Today is Father’s Day. It’s that one day each year that we honor and celebrate our fathers. I’m blessed to be a dad to four little ones. And there isn’t a day I wake up that I don’t feel blessed to be a dad. But there isn’t a day I wake up that I don’t feel the weight and responsibility of being a dad.
Dads Make All The Difference
Research shows that the impact a father makes lasts a lifetime. In fact the most important factor in your child’s development is the quality of relationship he or she shares with you. It’s more important than their relationship with their grandparents, their friends, coworkers or anyone else for that matter.
Dads make all the difference.
So, what can you do?
#1 Be Present
You can’t make a difference if you’re not around. That’s why the number one thing you can do to positively influence your child is to simply show up. Be present.
How do you spend your evenings after work? What do you do on the weekends? Do you make it a priority to show up to the extra-curricular activities?
How you utilize your free time can make the biggest difference.
I try to make it home for lunch as often as I can since my kids are still at home. Usually I try to spend twenty to thirty minutes just playing when I get home from work. When I work out, I bring
my kids. They aren’t big enough to do much yet, and sure sometimes they get in the way. But it’s fun to watch them mimic dad doing burpees.
Have a family night. Thursdays are my Fridays. And almost every Thursday night w
have family movie night. I’ll pick up dinner and we watch whatever the kids want to watch.
The important thing is that we find ways to be present in our kids lives.
#2 Have Things in Common
I was listening to a leadership podcast not too long ago and the host was interviewing an author named Bob Goff about marriage. And something Goff said stopped me in my tracks. He said,
I’m always looking for one more thing in common with my wife and kids because I just want to have things in common with them.
What an incredibly godly perspective about relationships. It’s easy to get excited about what already gets us excited. It’s another thing entirely to go out of our way to get excited about things that don’t necessarily excite us but that excite our loved ones.
I have three girls and one boy. That means most of my kids get excited about princesses and twirling around like ballerinas. I’m sure this will change as they get older (I hope!), but for now I’m not above spinning and circles and showing off my best pirouette.

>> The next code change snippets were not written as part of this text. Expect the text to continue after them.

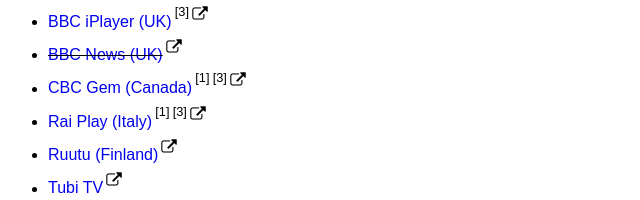
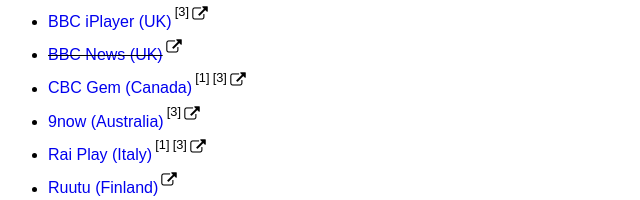
Before and after one commit to warren-bank/Android-WebMonkey, a plain HTML site: page index.html in a window 1280 px wide. Shown: the part 841-1041 px from the top of the page, without its empty margins (0-640 px from the left). Drawn offline with Linux system fonts and the light colour scheme.

Commit message:
add: 9now (Australia)

```diff
--- a/index.html
+++ b/index.html
@@ -85,6 +85,7 @@
       <li><a href="https://github.com/warren-bank/crx-BBC-iPlayer/raw/webmonkey-userscript/es5/webmonkey-userscript/BBC-iPlayer.user.js">BBC iPlayer (UK)</a><sup class="reference"><span>[3]</span></sup><sup class="reference"><a target="_blank" href="https://www.bbc.co.uk/iplayer"><img src="img/open-external-website.png" title="open external website" /></a></sup></li>
       <li class="offline"><a href="https://github.com/warren-bank/crx-BBC-News/raw/webmonkey-userscript/es5/webmonkey-userscript/BBC-News.user.js">BBC News (UK)</a><sup class="reference"><a target="_blank" href="https://www.bbc.com/news"><img src="img/open-external-website.png" title="open external website" /></a></sup></li>
       <li><a href="https://github.com/warren-bank/crx-CBC-Gem/raw/webmonkey-userscript/es5/webmonkey-userscript/CBC-Gem.user.js">CBC Gem (Canada)</a><sup class="reference"><span>[1]</span></sup><sup class="reference"><span>[3]</span></sup><sup class="reference"><a target="_blank" href="https://gem.cbc.ca/"><img src="img/open-external-website.png" title="open external website" /></a></sup></li>
+      <li><a href="https://github.com/warren-bank/crx-9now/raw/webmonkey-userscript/es5/webmonkey-userscript/9now.user.js">9now (Australia)</a><sup class="reference"><span>[3]</span></sup><sup class="reference"><a target="_blank" href="https://www.9now.com.au/"><img src="img/open-external-website.png" title="open external website" /></a></sup></li>
       <li><a href="https://github.com/warren-bank/crx-Rai-Play/raw/webmonkey-userscript/es5/webmonkey-userscript/Rai-Play.user.js">Rai Play (Italy)</a><sup class="reference"><span>[1]</span></sup><sup class="reference"><span>[3]</span></sup><sup class="reference"><a target="_blank" href="https://www.raiplay.it/"><img src="img/open-external-website.png" title="open external website" /></a></sup></li>
       <li><a href="https://github.com/warren-bank/crx-ruutu-fi/raw/webmonkey-userscript/es5/webmonkey-userscript/ruutu-fi.user.js">Ruutu (Finland)</a><sup class="reference"><a target="_blank" href="https://www.ruutu.fi/"><img src="img/open-external-website.png" title="open external website" /></a></sup></li>
       <li><a href="https://github.com/warren-bank/crx-Tubi-TV/raw/webmonkey-userscript/es5/webmonkey-userscript/Tubi-TV.user.js">Tubi TV</a><sup class="reference"><a target="_blank" href="https://tubitv.com/"><img src="img/open-external-website.png" title="open external website" /></a></sup></li>
```
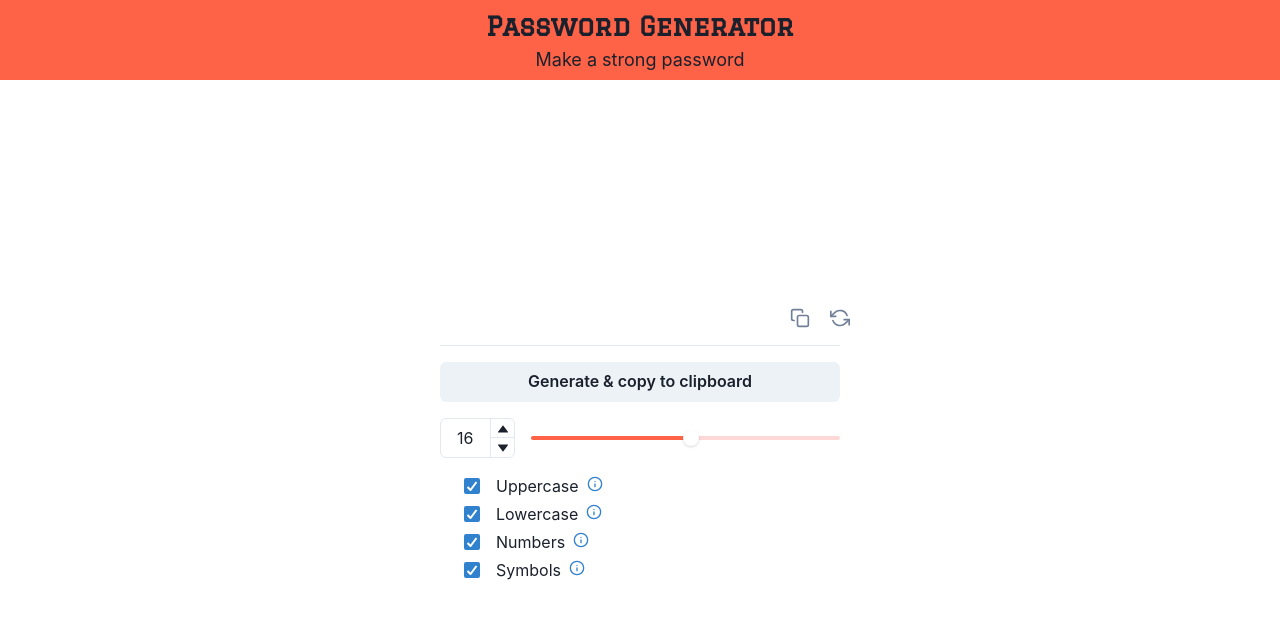
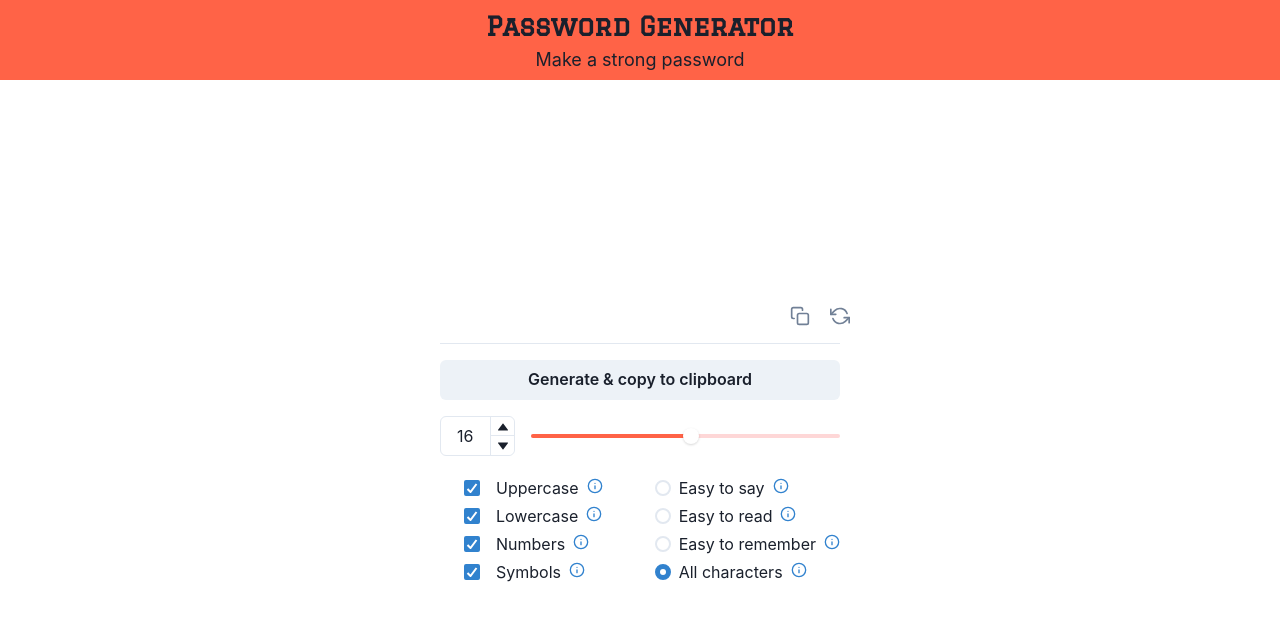
Before and after one commit to kristenprescott/password-generator, a React (Create React App) app: page / in a window 1280 px wide. Shown: the top 620 px of the page. Built offline with nearby package versions, Linux system fonts and the light colour scheme.

Commit message:
added radio options component

```diff
--- a/src/components/Display.tsx
+++ b/src/components/Display.tsx
@@ -6,12 +6,15 @@ import {
   InputGroup,
   InputRightElement,
   Stack,
+  HStack,
+  Spacer,
 } from "@chakra-ui/react";
 import { InlineStylesModel } from "models/InlineStylesModel";
 import { useState, useRef } from "react";
 import { PasswordLengthInputs } from "./PasswordLengthInputs";
 import { uppercase, lowercase, numbers, symbols } from "../common/characters";
 import { CharacterOptions } from "./CharacterOptions";
+import { PasswordOptions } from "./PasswordOptions";
 
 const styles: InlineStylesModel = {
   main: {
@@ -33,6 +36,8 @@ export const Display = (): JSX.Element => {
   const [includeLower, _setIncludeLower] = useState(true);
   const [includeNumbers, _setIncludeNumbers] = useState(true);
   const [includeSymbols, _setIncludeSymbols] = useState(true);
+
+  const [radioValue, _setRadioValue] = useState("4");
 
   const passwordRef = useRef(null);
 
@@ -119,6 +124,7 @@ export const Display = (): JSX.Element => {
           _setPasswordLength={_setPasswordLength}
         />
 
+        <HStack>
           <CharacterOptions
             includeUpper={includeUpper}
             includeLower={includeLower}
@@ -129,6 +135,12 @@ export const Display = (): JSX.Element => {
             handleNumbersChange={handleNumbersChange}
             handleSymbolsChange={handleSymbolsChange}
           />
+          <Spacer />
+          <PasswordOptions
+            radioValue={radioValue}
+            _setRadioValue={_setRadioValue}
+          />
+        </HStack>
       </Stack>
     </div>
   );
--- a/src/components/PasswordOptions.tsx
+++ b/src/components/PasswordOptions.tsx
@@ -15,25 +15,29 @@ interface Props {
 }
 
 export const PasswordOptions = ({ radioValue, _setRadioValue }: Props) => {
+  const handleChange = (nextValue: string) => {
+    const val = nextValue;
+    _setRadioValue(nextValue.toString());
+    alert(val);
+  };
+
   return (
-    <RadioGroup onChange={_setRadioValue} value={radioValue}>
+    <RadioGroup onChange={handleChange} value={radioValue}>
       <Stack pl={6} mt={1} spacing={1}>
         <Radio value="1">
           <HStack direction="row" isInline>
             <Text>Easy to say</Text>
-            <Tooltip
-              label="Avoid numbers/special chars & include real words"
-              hasArrow
-            >
+            <Tooltip label="Avoid numbers and symbols" hasArrow>
               <span>
                 <Icon as={FiInfo} w={4} h={4} color="blue.500" />
               </span>
             </Tooltip>
           </HStack>
         </Radio>
+
         <Radio value="2">
           <HStack direction="row" isInline>
-            <Text>East to read</Text>
+            <Text>Easy to read</Text>
             <Tooltip
               label="Avoid ambigious chars like I, l, 1, O, and 0"
               hasArrow
@@ -44,10 +48,25 @@ export const PasswordOptions = ({ radioValue, _setRadioValue }: Props) => {
             </Tooltip>
           </HStack>
         </Radio>
+
         <Radio value="3">
           <HStack direction="row" isInline>
+            <Text>Easy to remember</Text>
+            <Tooltip label="Use real words" hasArrow>
+              <span>
+                <Icon as={FiInfo} w={4} h={4} color="blue.500" />
+              </span>
+            </Tooltip>
+          </HStack>
+        </Radio>
+
+        <Radio value="4">
+          <HStack direction="row" isInline>
             <Text>All characters</Text>
-            <Tooltip label="Any char combos" hasArrow>
+            <Tooltip
+              label="Include uppercase, lowercase, numbers, and symbols"
+              hasArrow
+            >
               <span>
                 <Icon as={FiInfo} w={4} h={4} color="blue.500" />
               </span>
```
Lines whose indentation alone changed are shown as unchanged.
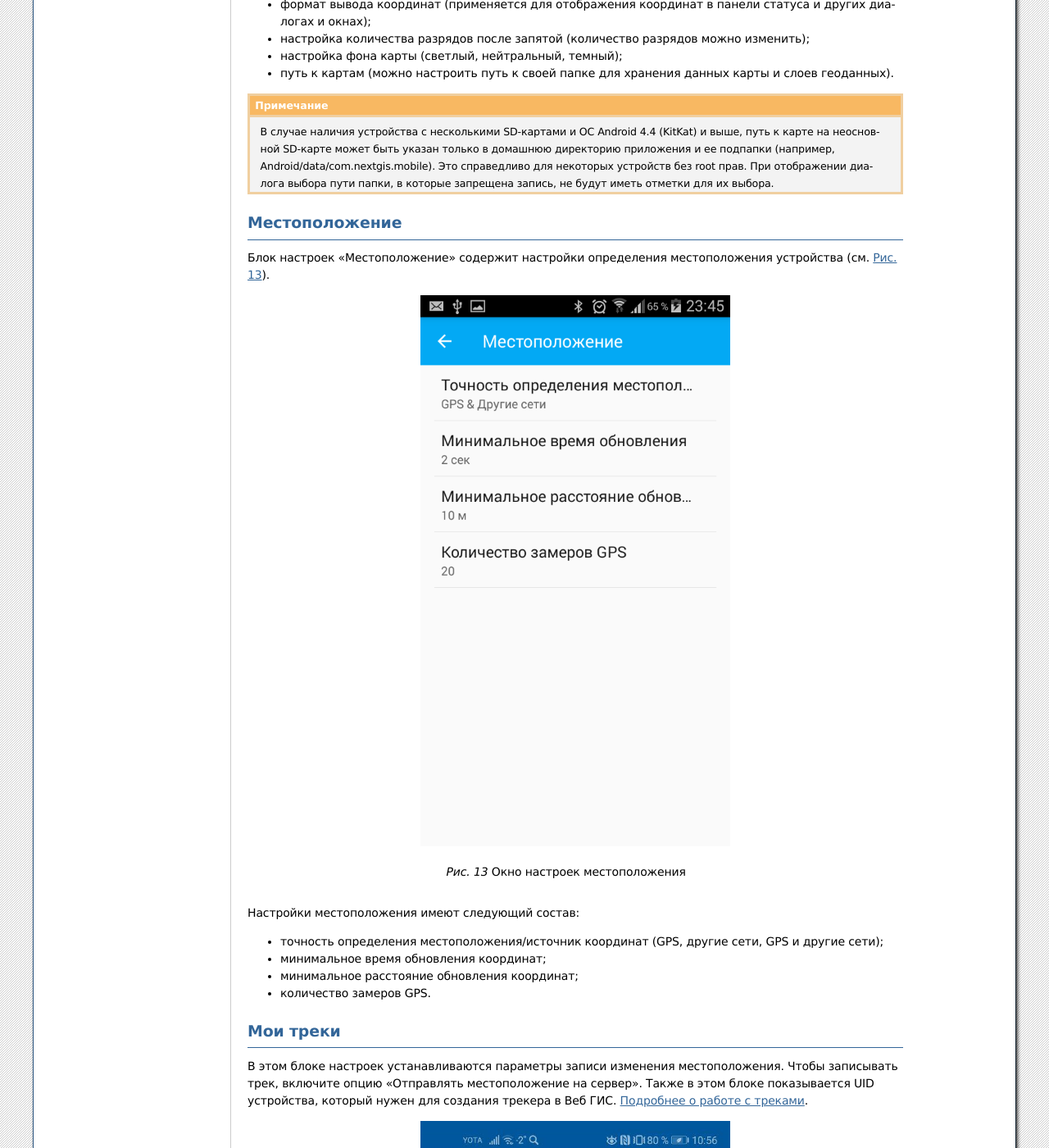
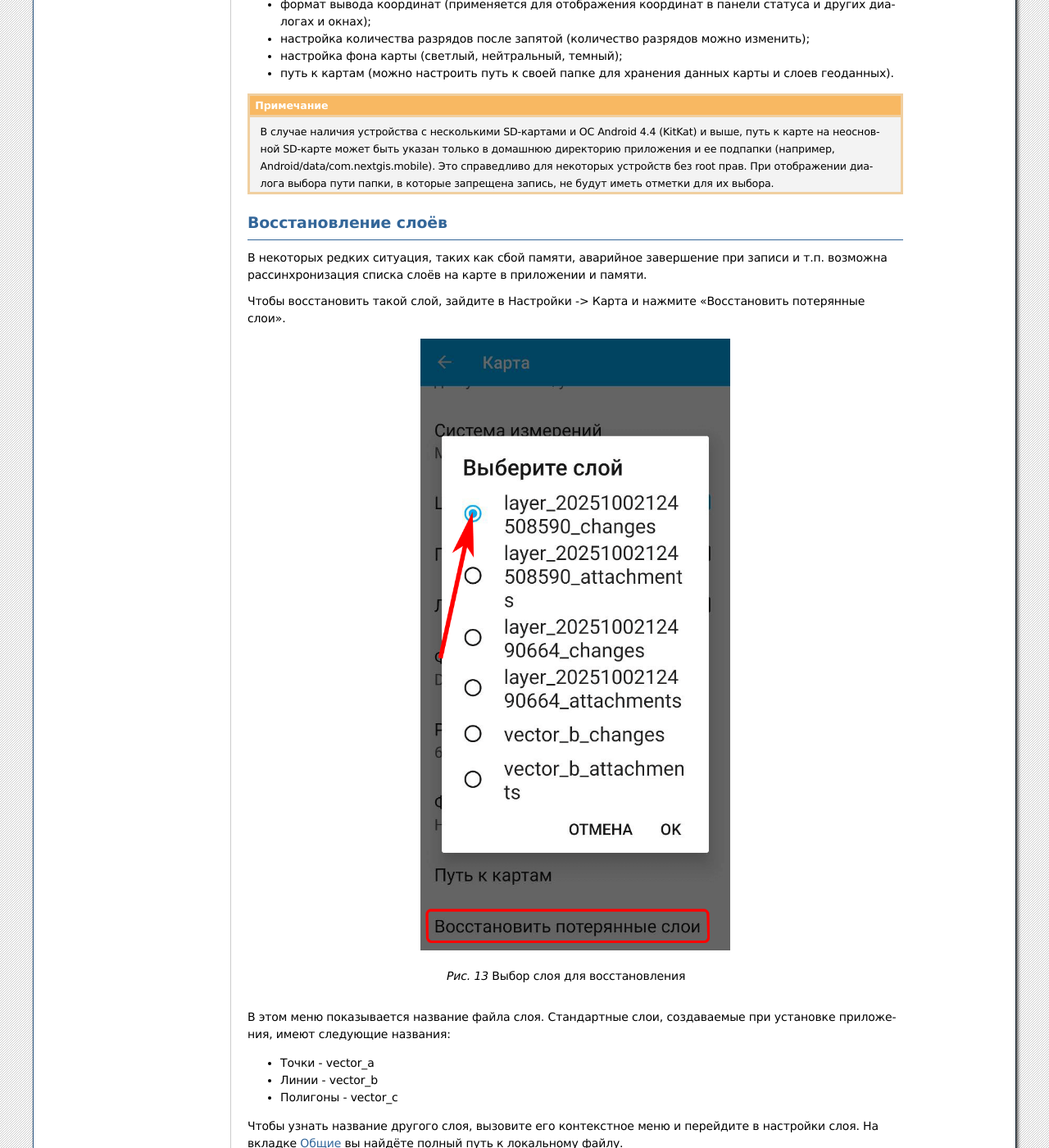
Before and after one commit to nextgis/docs_ngmobile, a Sphinx documentation site: the page built from source/settings.rst, in a window 1280 px wide and 1400 px high, scrolled down 2828 px. Shown: the whole window at 82% size. Built offline with Sphinx 7.4.7, drawn with Linux system fonts in a browser that asks for light colours; formulas are drawn with MathJax 3; some of the changed text lies outside the part shown.

Commit message:
restore layer

```diff
--- a/source/settings.rst
+++ b/source/settings.rst
@@ -73,6 +73,32 @@
    (например, Android/data/com.nextgis.mobile). Это справедливо для некоторых устройств без root прав.
    При отображении диалога выбора пути папки, в которые запрещена запись, не будут иметь отметки для их выбора.
 
+.. _ngmob_restore_layer:
+
+Восстановление слоёв
+--------------------
+
+В некоторых редких ситуация, таких как сбой памяти, аварийное завершение при записи и т.п. возможна рассинхронизация списка слоёв на карте в приложении и памяти.
+
+Чтобы восстановить такой слой, зайдите в Настройки -> Карта и нажмите "Восстановить потерянные слои".
+
+.. figure:: _static/settings_restore_ru.png
+   :name: settings_restore_pic
+   :align: center
+   :width: 10cm
+
+   Выбор слоя для восстановления
+
+В этом меню показывается название файла слоя. Стандартные слои, создаваемые при установке приложения, имеют следующие названия:
+
+* Точки - vector_a
+* Линии - vector_b
+* Полигоны - vector_c
+
+Чтобы узнать название другого слоя, вызовите его контекстное меню и перейдите в настройки слоя. На вкладке `Общие <https://docs.nextgis.ru/docs_ngmobile/source/layer_settings.html#ngmobile-tab-general-settings>`_ вы найдёте полный путь к локальному файлу.
+
+
+
 .. _ngmobile_settings_loc:
 
 Местоположение
```
Also changed, not shown: source/_static/settings_restore_ru.png (added).
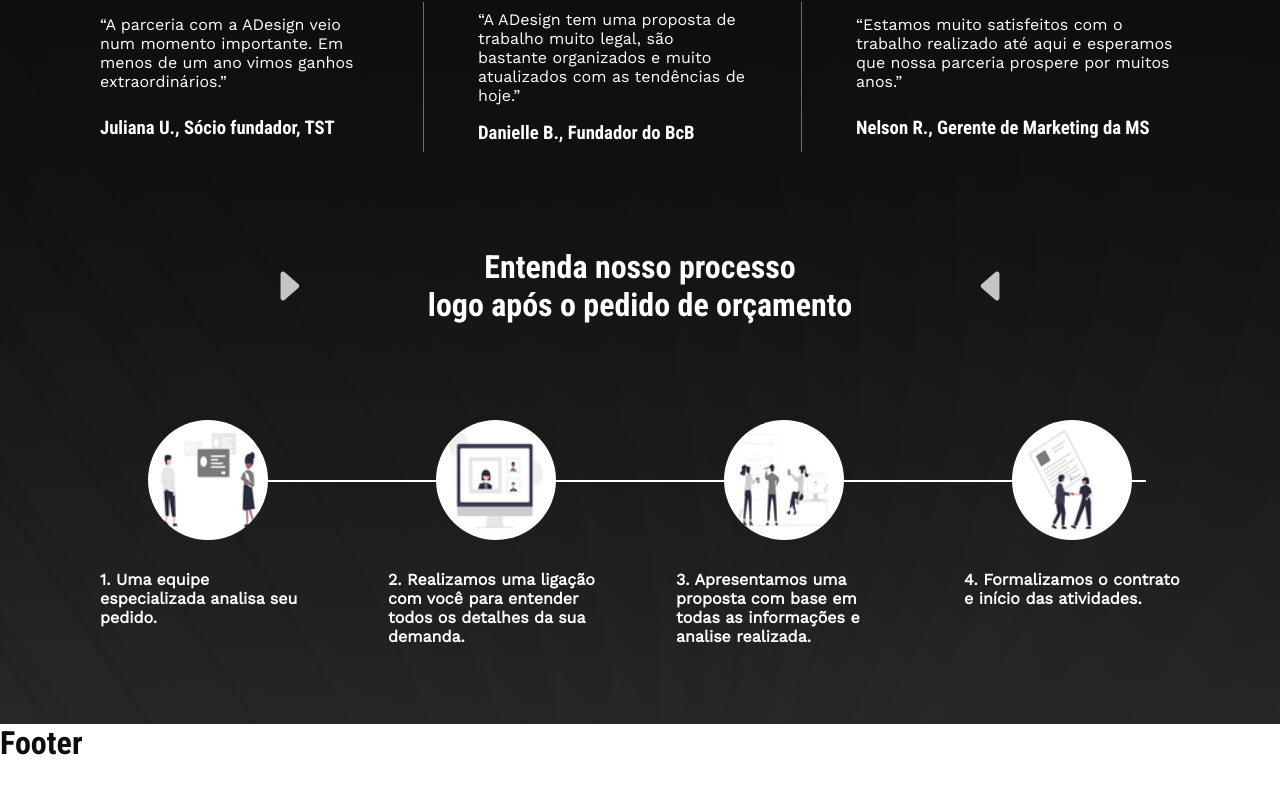
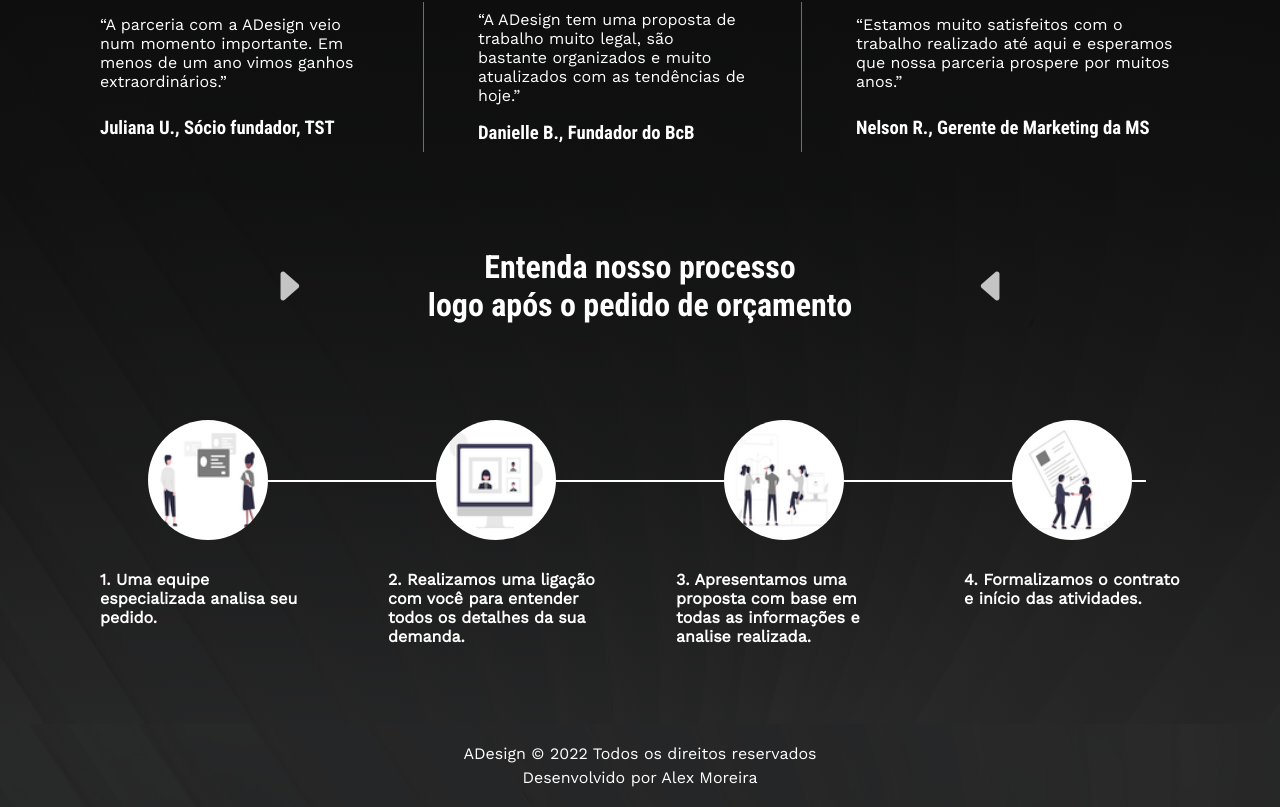
Before and after one commit to MoreiraAlex/ADesign, a Next.js app: page / in a window 1280 px wide. Shown: the part 896-1703 px from the top of the page. Before the commit the page ends 1658 px from the top, so only its background shows below. Built offline with nearby package versions, Linux system fonts and the light colour scheme.

Commit message:
Adicionando footer

```diff
--- a/layout/Footer.js
+++ b/layout/Footer.js
@@ -1,9 +1,12 @@
 import styles from '../styles/layout/Footer.module.css'
+
+import Link from 'next/link'
 
 export default function Footer() {
   return (
     <footer className={styles.footer}>
-      <h1>Footer</h1>
+      <p>ADesign &copy; 2022 Todos os direitos reservados</p>
+      <p>Desenvolvido por <a href="https://github.com/MoreiraAlex" target="_blank">Alex Moreira</a></p>
     </footer>
   )
 }
--- a/styles/layout/Footer.module.css
+++ b/styles/layout/Footer.module.css
@@ -1,3 +1,34 @@
 .footer{
-    /* height: 100vh; */
+    display: flex;
+    flex-direction: column;
+    align-items: center;
+    gap: 5px;
+    padding: 20px;
+    position: relative;
+    background-image: url('../../public/background2.jpg');
+    background-size: cover;
+    background-position: 0 -200px;
+    background-repeat: no-repeat;
+    background-attachment: fixed;
 }
+
+.footer::after {
+    z-index: 0;
+    position: absolute;
+    content: '';
+    width: 100%;
+    height: 100%;
+    top: 0;
+    left: 0;
+    background-color: hsl(0, 0%, 10%, 92.5%);
+}
+
+.footer p, .footer a{
+    z-index: 1;
+    color: var(--white);
+}
+
+.footer a:hover {
+    transition: 200ms;
+    color: var(--color-light);
+}
```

My kids love it. And we’re making memories that last. Who cares how ridiculous I look? (I do forbid my wife from uploading these videos to Insta Stories though!)
#3 Lead Your Kids Spiritually
Your kids are smarter than what you think. They know what’s really important to you not just because they hear what you have to say but because they see everything you do.
Don’t lead from the “do as I say not as I do” philosophy. Especially when it comes to spiritual matters.
Your kids need more than your words if you’re going to instill strong spiritual disciplines in their lives. They need your example.
Read the Bible to your kids. Pray for them regularly. Let them catch you reading your Scriptures. Let them catch you in the midst of prayer.
It’s these moments of leading by example that have the greatest impact on their long term spiritual formation.
#4 Practice Repentance
I’ll never forget taking a counseling course at Dallas Theological Seminary. My prof was talking about parenting and how every time you sin against your child there is a break in the relationship. This is true whether your sin is intentional or unintentional.
I couldn’t help but be overcome with anxiety. The day before we had a bunch of people over to the house. My little 3 year old daughter was carrying a cup of juice with no lid through the living room right over my wife’s brand new rug. Without thinking about it, I freaked out and said, “E! Don’t bring your cup in the living room!”
Everybody stopped what they were doing, and all eyes turned toward her. It took two seconds before she broke into tears.
I humiliated her.
There was a break in the relationship.
Luckily I did the right thing. I got down on one knee and told her I was sorry for embarrassing her and asked her forgiveness. She forgave me and moved on.
There will be more times like that. I’m sure you can think of some of your own. But the important thing, fathers, is that we don’t act like we’re above repentance. We need to call our sin what it is. And we need to ask for forgiveness just like everybody else. If we do that, our relationships with our kids will be stronger than we can imagine.
For more on this read my post What God Taught Me After My Very First Dad-Fit.
Rest In The Love Of Your Perfect Father
At the end of the day we can’t be perfect for our kids. No matter how hard we try, we’re going to fall short. Sometimes we’ll fall further than others. But it’s going to happen. That’s just the reality of being a sinner in a broken world.
But there is a Father who is greater than you. And unlike you and me, He never sins. He never makes mistakes. He doesn’t forget. And He never lets us down.
He’s our perfect Father in heaven who takes perfect delight in each of us. And He’s drawn near to us through His Son. And it’s in Him that we find forgiveness, rest and strength to be the dads our kids need.
So, whatever you do, draw close to Him. And be the dad who makes all the difference in the lives of your kids.